At 4,822 millimetres in overall length, and with a 2,749 mm wheelbase, the (up to) seven-passenger B9 Tribeca is comparable in size to the Nissan Murano, but smaller than the similarly-priced Ford Freestyle. In terms of pricing, appointments and equipment, the B9 Tribeca fits in between vehicles like the Murano and Honda Pilot on one hand, and the Acura MDX and Lexus RX 330 on the other.
Still, the B9 Tribeca’s performance target is the BMW X5. Matching or exceeding the X5’s acceleration, handling and braking numbers in a sequence of in-house tests, the B9 Tribeca challenges the German maker by offering a chassis and suspension tuned for adventurous driving.
The B9 Tribeca is powered by Subaru’s signature horizontally-opposed engine; its 3.0-litre, six-cylinder version is also found in the Outback 3.0R. The engine generates 250 horsepower and 219 lb-ft of torque through a five-speed, electronically controlled adaptive transmission with sport shift.
All Subaru vehicles have symmetrical all-wheel-drive. The B9 Tribeca’s system continually adjusts power distribution to the wheels in response to road conditions, and sends up to 55 per cent of power to the rear wheels to enhance vehicle agility, according to Subaru.
Aside from the revised grille, other notable exterior features are the standard 10-spoke, 18-inch wheels, large doors, aerodynamic shape, side mirrors with integrated LED turn signals, and chrome door handles. These doors are a first for Subaru, as their windows are framed with sashes. The lack of framed glass in the doors has been a distinctive Subaru feature over the years.
The interior of the B9 Tribeca impresses with its fine detail, quality materials and innovative design. The stitching, inviting shape and quality of the perforated leather seats in the Limited versions is immediately evident. The layout of the instrument panel and driver controls is attractive and designed to provide easy and intuitive operation. A centre-mounted information display includes a trip computer that calculates current and average fuel consumption. Ambient lighting is provided to subtly illuminate cupholders, foot wells and storage areas at night.

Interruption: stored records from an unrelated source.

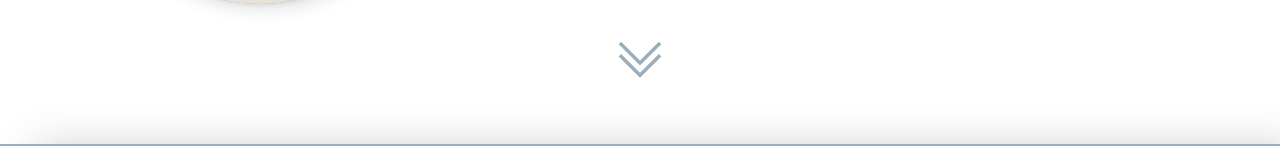
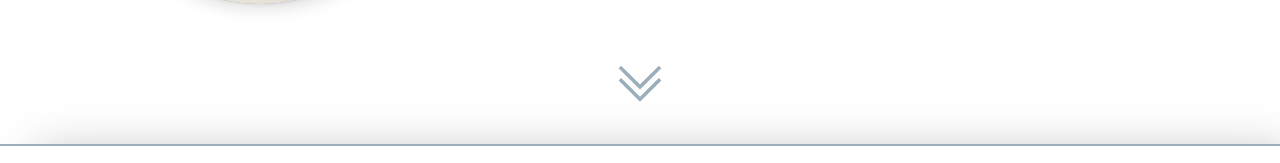
Before and after one commit to Michalgordon/Michalgordon.github.io, a React (Vite) app: page /about in a window 1280 px wide. Shown: the part 576-739 px from the top of the page. Built offline with nearby package versions, Linux system fonts and the light colour scheme.

Commit message:
updated position of animated scroll indicator

```diff
--- a/src/pages/AboutMe.jsx
+++ b/src/pages/AboutMe.jsx
@@ -76,7 +76,7 @@ const AboutMe = () => {
           </div>
         </div>
         <motion.div
-          className="hidden laptop:block relative -bottom-10 self-center h-0"
+          className="hidden laptop:block absolute bottom-5 self-center"
           initial={{ y: 200 }}
           animate={{ y: 0 }}
           transition={{ duration: 1, bounce: 0.5 }}
```
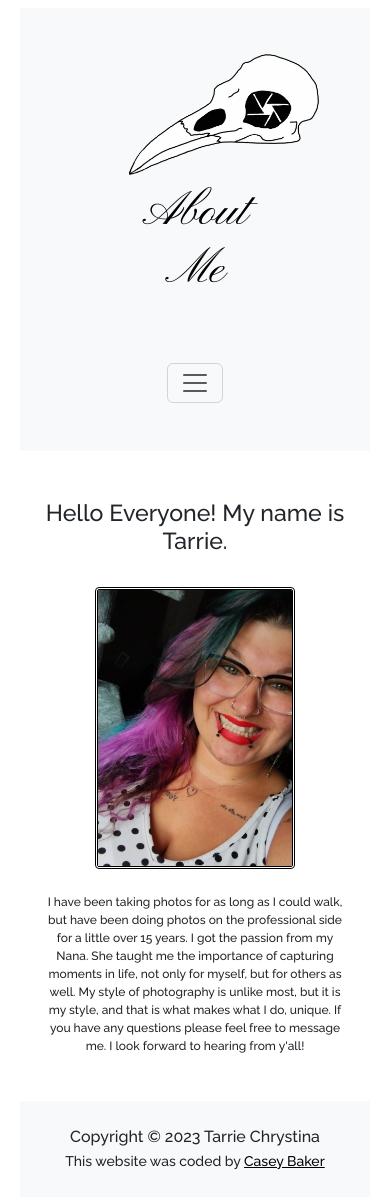
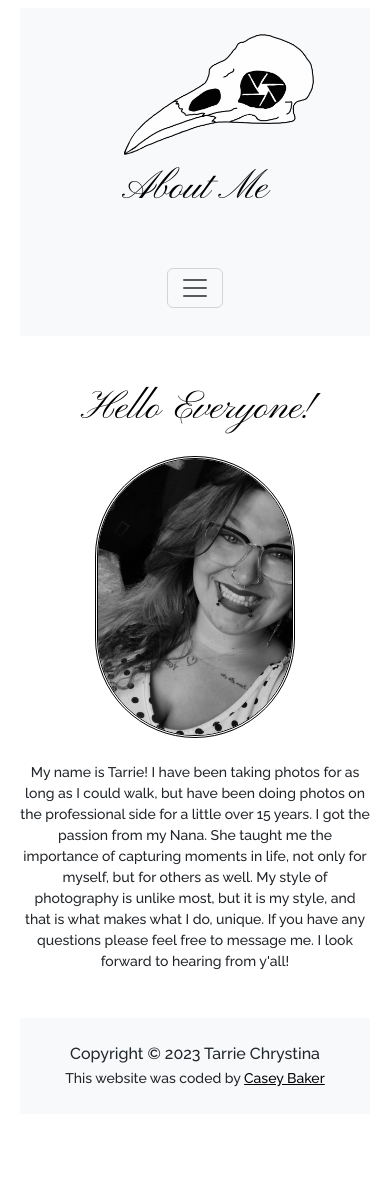
Before and after one commit to cj-baker/Nohas-Art-Photography, a plain HTML site: page about.html in a window 390 px wide. After the commit the page ends 1130 px from the top, so only its background shows below. Drawn offline with nearby package versions, Linux system fonts and the light colour scheme.

Commit message:
Updated About Me page styling and made it responsive.

```diff
--- a/about.html
+++ b/about.html
@@ -120,7 +120,7 @@
           </nav>
         </div>
       </header>
-      <h3 class="about-heading mt-5">Hello Everyone! My name is Tarrie.</h3>
+      <h1 class="about-heading mt-5">Hello Everyone!</h1>
       <section class="about">
         <div class="p-4">
           <img
@@ -131,14 +131,14 @@
         </div>
         <div class="about-paragraph">
           <p>
-            I have been taking photos for as long as I could walk, but have been
-            doing photos on the professional side for a little over 15 years. I
-            got the passion from my Nana. She taught me the importance of
-            capturing moments in life, not only for myself, but for others as
-            well. My style of photography is unlike most, but it is my style,
-            and that is what makes what I do, unique. If you have any questions
-            please feel free to message me. I look forward to hearing from
-            y'all!
+            My name is Tarrie! I have been taking photos for as long as I could
+            walk, but have been doing photos on the professional side for a
+            little over 15 years. I got the passion from my Nana. She taught me
+            the importance of capturing moments in life, not only for myself,
+            but for others as well. My style of photography is unlike most, but
+            it is my style, and that is what makes what I do, unique. If you
+            have any questions please feel free to message me. I look forward to
+            hearing from y'all!
           </p>
         </div>
       </section>
--- a/styles/style.css
+++ b/styles/style.css
@@ -28,7 +28,7 @@ nav {
 }
 h1 {
   margin: 0 auto;
-  color: black;
+  color: var(--primary-color);
   font-family: var(--heading-font);
   font-size: 48px;
 }
@@ -97,12 +97,18 @@ section.about {
   justify-content: center;
 }
 .about-paragraph {
-  max-width: 200px;
+  max-width: 300px;
+  font-size: 18px;
 }
 .about-image {
-  max-width: 200px;
-  border-radius: 4px;
+  max-width: 300px;
+  border-radius: 180px;
+  filter: grayscale(100);
   border: double 3px var(--primary-color);
+}
+.about-image:hover {
+  transition: ease-in-out 300ms;
+  filter: grayscale(0);
 }
 
 footer {
@@ -125,8 +131,8 @@ h3.contact-me {
 
 @media (max-width: 992px) {
   .about-paragraph {
-    font-size: 12px;
-    max-width: 300px;
+    font-size: 14px;
+    max-width: 400px;
   }
   section.about {
     display: flex;
@@ -135,4 +141,15 @@ h3.contact-me {
     text-align: center;
     font-size: 14px;
   }
+  .about-image {
+    max-width: 200px;
+  }
+  .hero-content {
+    width: 100%;
+    padding: 20px 10px;
+    margin: 0 auto;
+  }
+  h1 {
+    font-size: 40px;
+  }
 }
```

A split, folding second-row seat can accommodate three passengers, and is supplemented at the rear by a two-passenger seat that also folds flat. With all rear seats folded, 2,106 litres of cargo space becomes available.
According to Ted Lalka, VP Public Relations and Product Planning for Subaru Canada, “Safety comes standard” on the B9 Tribeca. The long list of safety-related features supports this statement. Electronic stability control (Subaru’s Vehicle Dynamics Control), side curtain airbags, front-seat side-impact airbags, anti-lock brakes with electronic brake force distribution, tire pressure monitoring system and a ring-shaped reinforcement frame to direct impact energies around the passenger cabin are some of the standard safety technologies found on this vehicle. The all-wheel-drive system, which offers significant handling benefits in adverse conditions, can also be regarded as a safety system.
In addition to the standard safety equipment listed above, B9 Tribecas are equipped with a tilt/sliding sunroof; heated and power-operated front seats (with Schukra manual lumbar support); 100-watt audio system with MP3 capability, six-speakers and in-dash CD player; dual automatic climate control; keyless entry; fog lights; heated side mirrors and wiper de-icer; a Homelink garage door opener and ten cupholders.
Limited versions add leather interior and trim, and a 160-watt premium audio system with six-disc, in-dash CD player and nine speakers.
With the B9 Tribeca, Subaru is targeting a market niche between luxury brands like BMW, Acura and Lexus, and well-equipped models from mainstream brands like Ford, Honda and Toyota. It’s an open area, Lalka explains, in which Subaru Canada is looking to sell a modest 1,000 B9 Tribecas in its first year of sales.
The Subaru B9 Tribeca is built in Indiana, and goes on sale in June 2005.
2006 Subaru B9 Tribeca pricing: